Unlike with wine, there is not a lot you can do with it if a beer goes wrong.  You have to try and identify what went wrong and avoid it in future.  Even this is more easily said than done as some problems can have more than one cause, so you need to both keep a record of everything you do during the brewing process and observe and record where things did not quite go as expected.  If you experience significant bottle variation in the same beer, it is likely that you used a dirty bottle!  So, here are some of the more common faults and causes.

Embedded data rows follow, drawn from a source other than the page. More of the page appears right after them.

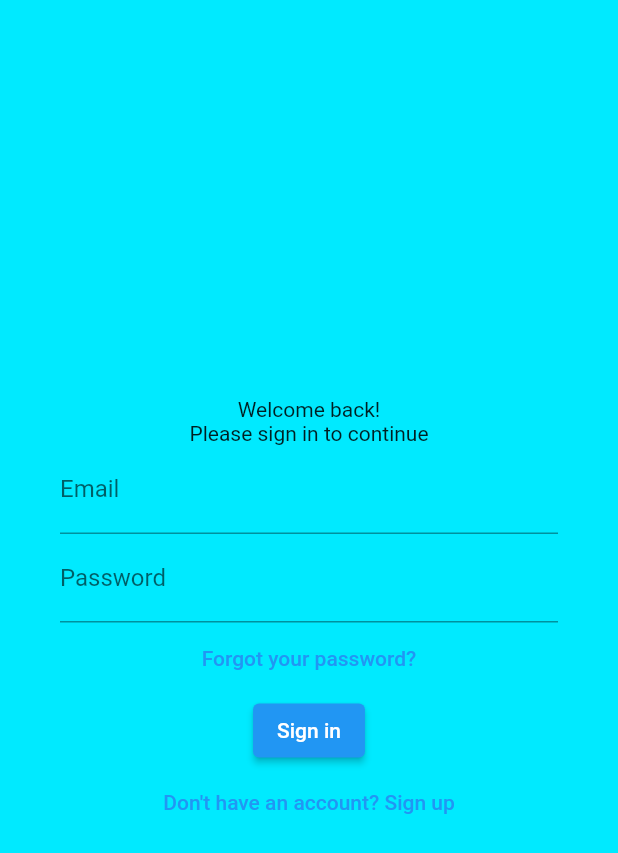
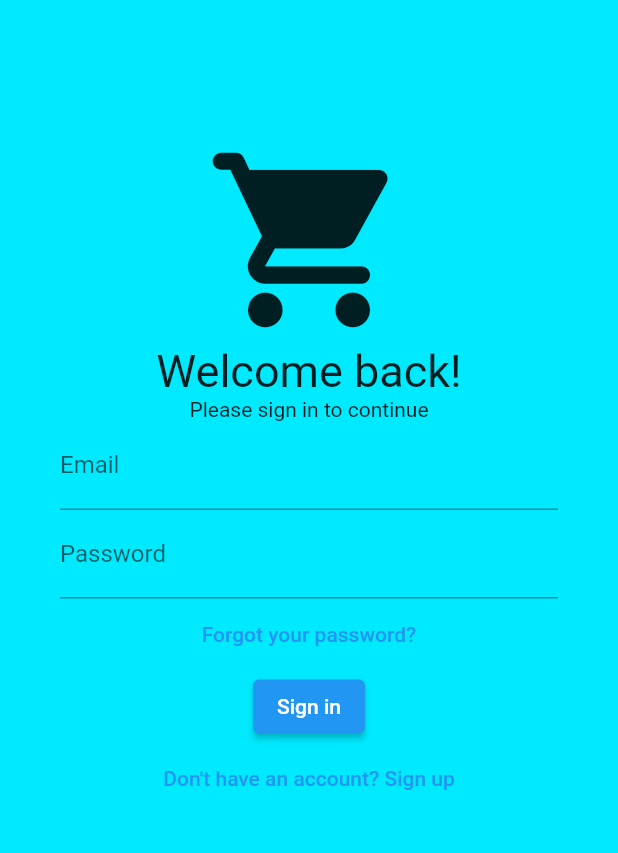
Before and after one commit to valdodotcom/COE356-VorTech, a Flutter app: the screen it shows after launch, after a tap on "Sign in", on a phone screen of 412 x 824 dp. Shown: the top 853 px of the screen. Run offline on Flutter 3.47's test engine with Material 2 defaults, Android fonts, the phone set to English and light mode, and no system bars.

Commit message:
Icon Added To Home Screens
ListView added to Login page to make it scrollable after putting in the shopping cart icon

```diff
--- a/instashop/lib/ui/home.dart
+++ b/instashop/lib/ui/home.dart
@@ -13,6 +13,8 @@ class Home extends StatelessWidget {
             child: new Column(
                 mainAxisAlignment: MainAxisAlignment.center,
                 children: <Widget>[
+                  new Icon(Icons.shopping_cart_rounded,
+                  size: 250.0,),
                   new Text(
                     "instaShop",
                     style: new TextStyle(
@@ -55,17 +57,19 @@ class SignInPage extends StatelessWidget {
     var _emailController = TextEditingController();
     var _passwordController = TextEditingController();
     return new Scaffold(
-      // appBar: new AppBar(
-      //   backgroundColor: Color(0xff00eaff),
-      // ),
-      body: new Container(
+      backgroundColor:  Color(0xff00eaff),
+      body: new ListView(
         padding: EdgeInsets.all(40.0),
-        color: Color(0xff00eaff),
-        alignment: Alignment.center,
-        child: new Column(
-          mainAxisAlignment: MainAxisAlignment.center,
           children: <Widget>[
-            new Text("Welcome back!"),
+            new Column(
+              // crossAxisAlignment: CrossAxisAlignment.stretch,
+              //   mainAxisAlignment: MainAxisAlignment.center,
+            children: <Widget>[
+              new Padding(padding: EdgeInsets.fromLTRB(0.0, 50.0, 0.0, 0.0)),
+        new Icon(Icons.shopping_cart_rounded,
+        size: 140.0),
+      new Text("Welcome back!",
+        style: new TextStyle(fontSize: 30),),
       new Text("Please sign in to continue"),
       new TextField(
         controller: _emailController,
@@ -96,9 +100,10 @@ class SignInPage extends StatelessWidget {
               builder: (BuildContext context) => new SignInPage());
           Navigator.of(context).push(router);
         },
-                child: new Text("Don't have an account? Sign up"),)
-          ],
-        ),
+        child: new Text("Don't have an account? Sign up"),),
+        ]
+
+            )],
         ),
     );
   }
```
Lines whose indentation alone changed are shown as unchanged.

Taste and aroma of green apples, in some cases reminiscent of sherry.  Caused by oxidation of the finished beer or possibly bacterial spoilage.  Make sure you keep demijohns full and that the airlock is not allowed to dry out..  Most likely if fermentation progresses slowly, or does not complete.


Recognised by a sharp vinegary smell and taste.  Caused by exposure to air.  Prevent as for acetaldehyde.


Caused by worts deficient in nutrients.  Exaggerated by fermentation at high temperature and common in kit beers.


Dryness and puckering in the mouth cause by tannins and related substances.  Usually caused by over crushing malt, over sparging or sparging with water that is too hot.  Black malt can be a cause.


Harsh dry after taste on the back of the tongue.  Due to over hopping or high concentration of roast malts.


The feel of the beer on the tongue and palate.  Light body may be due to low mash temperature, or by excessive use of adjuncts or sugar.


This is a wild yeast that imparts somewhat unusual flavours to a beer - often described as sweaty horse blanket, dirt, earth and barnyard.  However, some Belgian beers are deliberately made using such yeast strains.  However in most homebrews this is not a desirable property.  Because these yeasts are quite slow fermenting, these off flavours may not become evident until a beer gets a bit more mature.


Butterscotch or toffee like aroma and taste.  Can result from premature separation of the beer from the yeast or by exposure to oxygen during fermentation.  You are unlikely to get this if you introduce fresh yeast at the bottling stage (krausening).


Dimethyl Sulphide is a sulphur compound beneficial to the taste and bouquet of lager up to a certain level.  Above this it can give vegetable or sweet corn flavours.  High levels may be due to a short or closed boil  or to long slow fermentation.


Fresh-cut grass, green leaves on the aroma. Can be caused by dry hopping or use of  old hops.


May be caused by starches, proteins or bacteria.  Most common reasons for occurrence would be failure to cool the wort rapidly or the omission of Irish Moss at the end of the boil.


The time for the head to subside and eventually disappear.  Clean dry glasses help.  Recipes containing flaked wheat and barley tend to have better head retention.  You can purchase head retention agents, but to me these seem to impart an odd flavour.


Caused by ultraviolet light.  Bottle your beer in brown bottles and keep it in a dark place.


Stale aroma and taste caused by oxidation in the mash or boil or by exposure to air when racking or bottling.  Also caused by use of old crushed malt which has absorbed moisture.


Reminiscent of dry sherry - caused by exposure to air or by chemical reactions in beer that is kept for a long time.  Acceptable in small amounts in barley wines or old ales where it adds complexity.


Antiseptic taint that reminds me of ‘Germolene’.  Results from the combination of chlorine in water or sterilising agents with phenols in the ingredients.  Boil all added water and/or treat with metabisulphite.  Avoid sterilising with chlorine based compounds.  May also be caused by fermentation at too high a temperature.


Perceived on the sides of the mouth towards the rear of the tongue.  Usually caused by lactic or acetic acid, due to poor sanitation, or by mashing for too long at lower temperatures.


Aroma and taste of rotten eggs, shrimp or rubber.  Possible causes include yeast autolysis (poor quality yeast, beer left too long on the lees), bacterial spoilage and water contamination.


Cooked, canned or rotten vegetables often reminiscent of cabbage or asparagus.  Caused by slow start to fermentation, poor ingredients (particularly malt extract) or oversparging.